Considering a Salt Lake City event? Cheers to that! Thanks to new state legislation, many of Utah's liquor laws, which have been called strange by many out-of-towners, will fall in line with the rest of the country.
New laws eliminate the state's private membership requirements, in which patrons must become "members" by completing a short application and paying an annual or temporary membership before entering a drinking establishment. Now, clubs and bars in Utah will be open to any guest age 21 or older—no membership required.
The new laws will also eliminate the existing requirement for the two-foot-high glass partitions between bartenders and barstool customers in liquor-serving restaurants. These partitions were meant to cut down on overimbibing.
According to the Salt Lake Convention & Visitors Bureau, changes to the liquor laws, which used to baffle visitors, will help eliminate confusion to those considering a Utah meeting, convention or vacation.
"These changes have been sought by Utah's collective tourism industry for as long as I can remember," said Scott Beck, president and CEO of the Salt Lake Convention & Visitors Bureau, in a statement. "Long-time visitors and locals have always known that our liquor laws were more of a perceived barrier to getting a drink in Utah, but that perception was reality to many meeting professionals and potential visitors, sometimes taking Salt Lake and Utah out of the running altogether as a destination.
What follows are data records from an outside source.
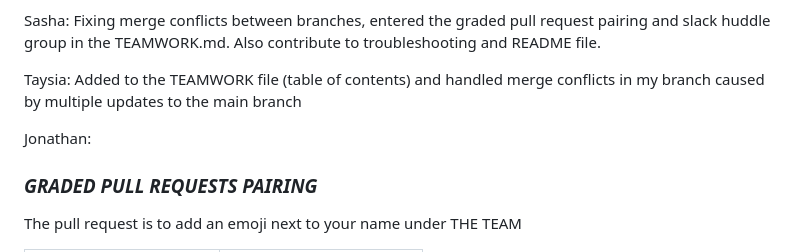
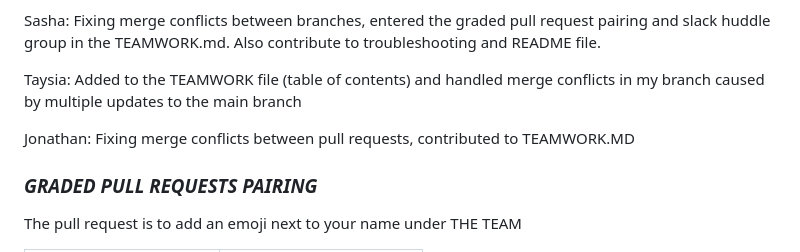
Before and after one commit to stat545ubc-2025/collaborative-project-group-1, a Markdown page: TEAMWORK.md, the part around the change. Drawn GitHub-style.

Commit message:
Revise TEAMWORK.md with member updates
Updated contributions for team members and fixed merge conflicts.

```diff
--- a/TEAMWORK.md
+++ b/TEAMWORK.md
@@ -36,7 +36,7 @@ Sasha: Fixing merge conflicts between branches, entered the graded pull request
 
 Taysia: Added to the TEAMWORK file (table of contents) and handled merge conflicts in my branch caused by multiple updates to the main branch
 
-Jonathan:
+Jonathan: Fixing merge conflicts between pull requests, contributed to TEAMWORK.MD
 
 ### _GRADED PULL REQUESTS PAIRING_ ###
 The pull request is to add an emoji next to your name under THE TEAM
```
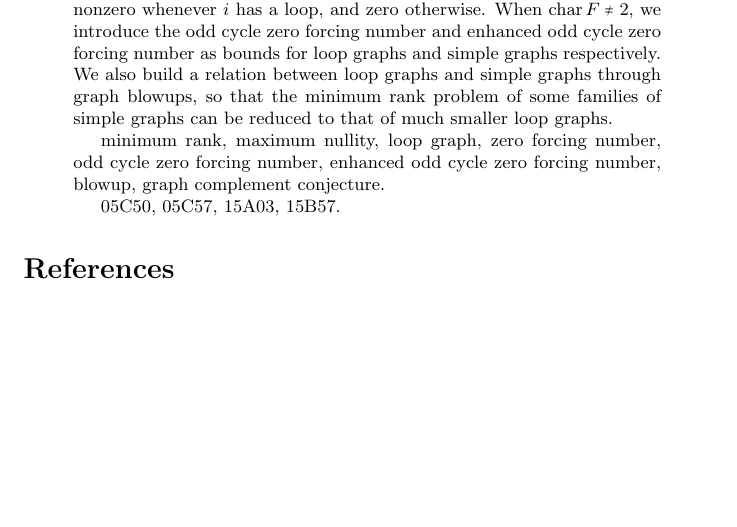
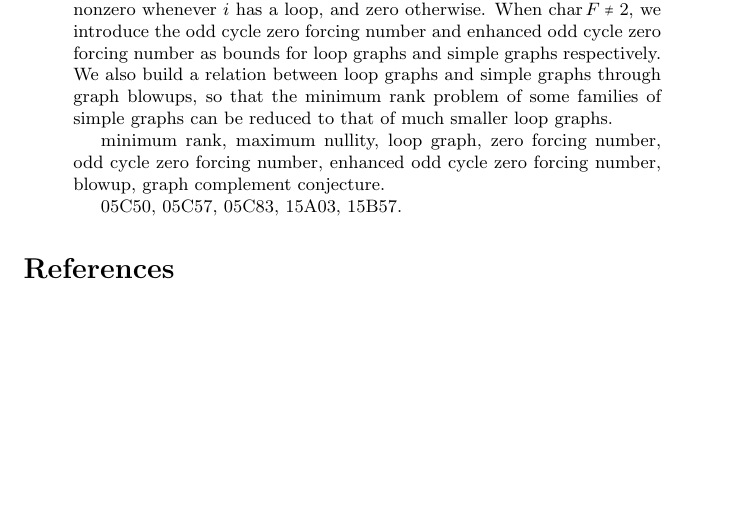
Before and after one commit to jephianlin/JLaTeX, a LaTeX paper (article-template.tex): part of the page, cut so that both start at the same text. Compiled offline with pdfLaTeX.

Commit message:
Update article-template.tex

```diff
--- a/article-template.tex
+++ b/article-template.tex
@@ -118,9 +118,13 @@ minimum rank, maximum nullity, loop graph, zero forcing number, odd cycle zero f
 %\begin{AMS}
 05C50, %%Graphs and linear algebra (matrices, eigenvalues, etc.)
 05C57, %%Games on graphs
+05C83, %%Graph minors
 15A03, %%Vector spaces, linear dependence, rank
+%15A18, %%Eigenvalues, singular values, and eigenvectors
+%15A29, %%Inverse problems
 %15B35, %%Sign pattern matrices
 15B57. %%Hermitian, skew-Hermitian, and related matrices
+%58C15, %%Implicit function theorems; global Newton methods
 %65F18. %%Inverse eigenvalue problems
 %\end{AMS}
 %\noindent
```
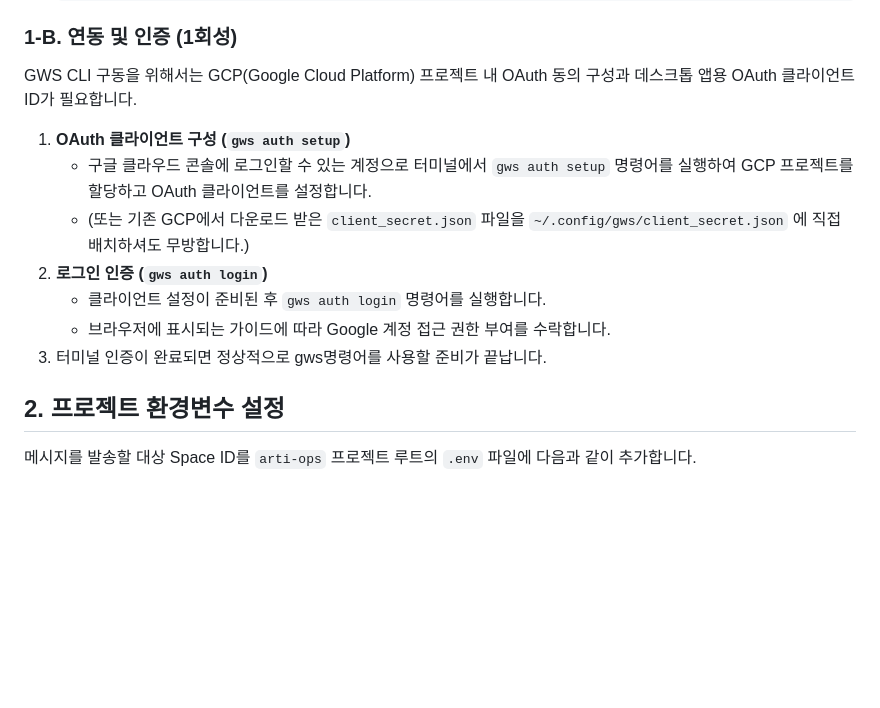
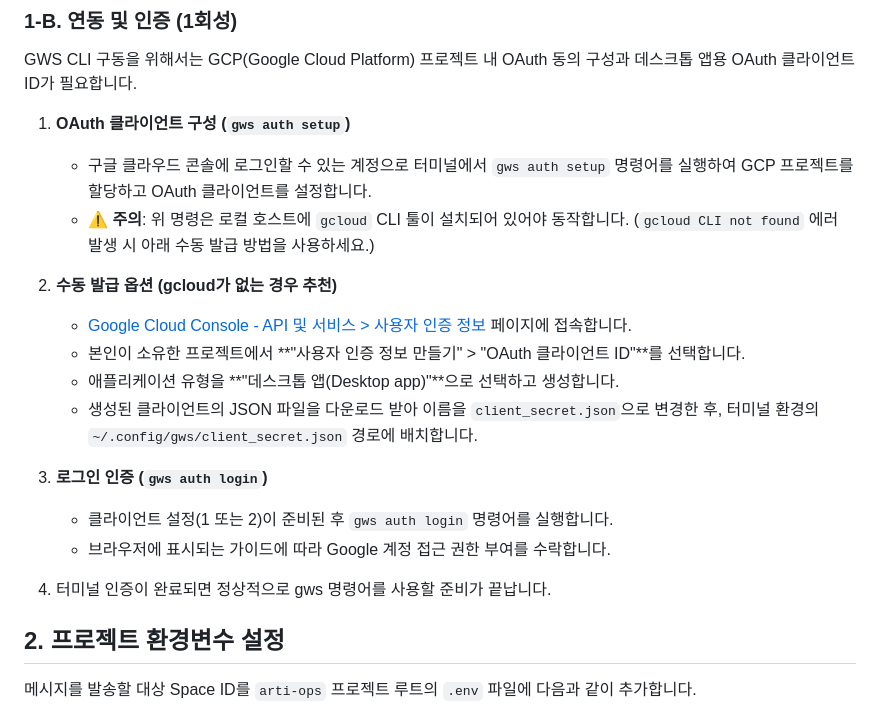
Before and after one commit to SaAkSin/arti-ops, a Markdown page: docs/gws_guide.md, the part around the change. Drawn GitHub-style; blank space fills up the shorter version.

Commit message:
docs: GWS CLI 인증 시 gcloud 부재에 대비하여 수동 client_secret.json 발급 프로세스 추가

```diff
--- a/docs/gws_guide.md
+++ b/docs/gws_guide.md
@@ -19,11 +19,19 @@ GWS CLI 구동을 위해서는 GCP(Google Cloud Platform) 프로젝트 내 OAuth
 
 1. **OAuth 클라이언트 구성 (`gws auth setup`)**
    - 구글 클라우드 콘솔에 로그인할 수 있는 계정으로 터미널에서 `gws auth setup` 명령어를 실행하여 GCP 프로젝트를 할당하고 OAuth 클라이언트를 설정합니다.
-   - (또는 기존 GCP에서 다운로드 받은 `client_secret.json` 파일을 `~/.config/gws/client_secret.json` 에 직접 배치하셔도 무방합니다.)
-2. **로그인 인증 (`gws auth login`)**
-   - 클라이언트 설정이 준비된 후 `gws auth login` 명령어를 실행합니다.
+   - ⚠️ **주의**: 위 명령은 로컬 호스트에 `gcloud` CLI 툴이 설치되어 있어야 동작합니다. (`gcloud CLI not found` 에러 발생 시 아래 수동 발급 방법을 사용하세요.)
+
+2. **수동 발급 옵션 (gcloud가 없는 경우 추천)**
+   - [Google Cloud Console - API 및 서비스 > 사용자 인증 정보](https://console.cloud.google.com/apis/credentials) 페이지에 접속합니다.
+   - 본인이 소유한 프로젝트에서 **"사용자 인증 정보 만들기" > "OAuth 클라이언트 ID"**를 선택합니다.
+   - 애플리케이션 유형을 **"데스크톱 앱(Desktop app)"**으로 선택하고 생성합니다.
+   - 생성된 클라이언트의 JSON 파일을 다운로드 받아 이름을 `client_secret.json`으로 변경한 후, 터미널 환경의 `~/.config/gws/client_secret.json` 경로에 배치합니다.
+
+3. **로그인 인증 (`gws auth login`)**
+   - 클라이언트 설정(1 또는 2)이 준비된 후 `gws auth login` 명령어를 실행합니다.
    - 브라우저에 표시되는 가이드에 따라 Google 계정 접근 권한 부여를 수락합니다.
-3. 터미널 인증이 완료되면 정상적으로 gws명령어를 사용할 준비가 끝납니다.
+
+4. 터미널 인증이 완료되면 정상적으로 gws 명령어를 사용할 준비가 끝납니다.
 
 ## 2. 프로젝트 환경변수 설정
 메시지를 발송할 대상 Space ID를 `arti-ops` 프로젝트 루트의 `.env` 파일에 다음과 같이 추가합니다.
```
These changes will put Salt Lake's clubs and bars on par with those in most other states and, in turn, enhance Salt Lake's meeting and tourism product—putting us in an incredible position when considering the many other attributes of Salt Lake."
The new regulations go into effect July 1.
To read more about Salt Lake City venues for your meetings and events, check out the Cvent Destination Guide.